The very first time Astro Lady went abroad in 1998 was on a ferry from Hull to Rotterdam and then on to Filsen in Germany where they were not at all impressed with the manners of the manager/owner and felt they would have preferred staying at Fawlty Towers! She is terrified of water and despite having eight double sherries she still felt stone-cold sober. On top of all that, the sea was choppy and she was a nervous wreck and didn’t sleep a wink all night. Five days later it was all repeated and she vowed never to take another ferry trip. In complete contrast, the following year she and her husband flew to Menorca – this time with the aid of only two sherries. She’s been flying every year since and loves it.
Going back to earlier times, Velma’s great grandmother went on a cruise with her daughter in the 1930s on what Velma believes may have been the Queen Mary. Velma has seen a photo of her in a chef’s outfit for an on board fancy dress competition – and she won! It must have been a real adventure for them both.
Anne of Carlisle took us back to the 1920s with pictures of her dad’s family in Margate. Penelope’s grandparents and great grandparents ran a dairy and they never got holidays, just a day off now and then. She posted pictures of them on the beach at Bridlington. Note the jacket and waistcoat and tie, even on the beach.
We all seem to have happy memories of our childhood holidays, the vast majority of which were spent somewhere in the British Isles. The sun nearly always shone and the days seemed endless. The advent of cheap air fares in recent years has meant more opportunities to holiday abroad and our children and many families today travel much further afield to find sunshine and sandy beaches – a far cry from the seaside holidays our parents and grandparents knew. When they look back over the years, will our children be as nostalgic about their holidays as we are now?

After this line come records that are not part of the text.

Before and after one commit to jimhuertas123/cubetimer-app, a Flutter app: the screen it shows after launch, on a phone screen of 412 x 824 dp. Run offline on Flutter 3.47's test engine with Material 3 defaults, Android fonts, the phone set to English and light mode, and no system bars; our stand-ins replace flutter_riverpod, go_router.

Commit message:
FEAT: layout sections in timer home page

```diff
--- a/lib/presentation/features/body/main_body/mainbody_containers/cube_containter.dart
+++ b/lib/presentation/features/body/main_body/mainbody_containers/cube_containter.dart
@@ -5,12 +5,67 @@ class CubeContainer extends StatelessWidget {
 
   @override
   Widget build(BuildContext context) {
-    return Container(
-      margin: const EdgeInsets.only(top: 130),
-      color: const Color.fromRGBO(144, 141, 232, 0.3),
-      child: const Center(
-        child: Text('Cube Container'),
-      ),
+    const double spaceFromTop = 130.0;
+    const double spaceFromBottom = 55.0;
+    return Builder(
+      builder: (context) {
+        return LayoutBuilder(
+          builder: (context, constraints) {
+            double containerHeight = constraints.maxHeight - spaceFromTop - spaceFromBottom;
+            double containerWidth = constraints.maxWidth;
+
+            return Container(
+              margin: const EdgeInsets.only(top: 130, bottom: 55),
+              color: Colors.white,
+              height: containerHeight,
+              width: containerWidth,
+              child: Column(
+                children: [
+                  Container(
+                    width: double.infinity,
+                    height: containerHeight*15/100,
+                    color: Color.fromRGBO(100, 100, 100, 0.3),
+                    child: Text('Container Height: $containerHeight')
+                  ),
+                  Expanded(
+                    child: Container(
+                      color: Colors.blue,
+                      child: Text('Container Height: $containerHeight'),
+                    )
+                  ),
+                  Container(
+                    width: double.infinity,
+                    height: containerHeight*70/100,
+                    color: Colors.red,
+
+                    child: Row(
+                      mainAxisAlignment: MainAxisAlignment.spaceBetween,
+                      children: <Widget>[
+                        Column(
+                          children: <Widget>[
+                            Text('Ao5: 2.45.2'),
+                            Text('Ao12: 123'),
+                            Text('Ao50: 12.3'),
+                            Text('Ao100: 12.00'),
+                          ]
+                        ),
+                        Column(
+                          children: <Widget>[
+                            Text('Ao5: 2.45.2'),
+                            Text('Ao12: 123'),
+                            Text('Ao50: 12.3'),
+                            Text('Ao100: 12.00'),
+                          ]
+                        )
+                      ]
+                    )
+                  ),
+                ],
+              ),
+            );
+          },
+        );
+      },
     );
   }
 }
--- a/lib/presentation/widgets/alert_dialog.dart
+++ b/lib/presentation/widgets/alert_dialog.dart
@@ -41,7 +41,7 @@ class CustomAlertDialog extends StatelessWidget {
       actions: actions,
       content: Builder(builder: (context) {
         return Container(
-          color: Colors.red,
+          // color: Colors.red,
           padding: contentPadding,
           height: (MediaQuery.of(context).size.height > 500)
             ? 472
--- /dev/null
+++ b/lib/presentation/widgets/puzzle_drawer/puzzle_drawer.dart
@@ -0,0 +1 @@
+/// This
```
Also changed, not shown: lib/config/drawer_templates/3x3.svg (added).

Probably.
© jenoco 2009
Summer Holiday Nostalgia
Butlins Memories – includes Warners, Pontins and other camps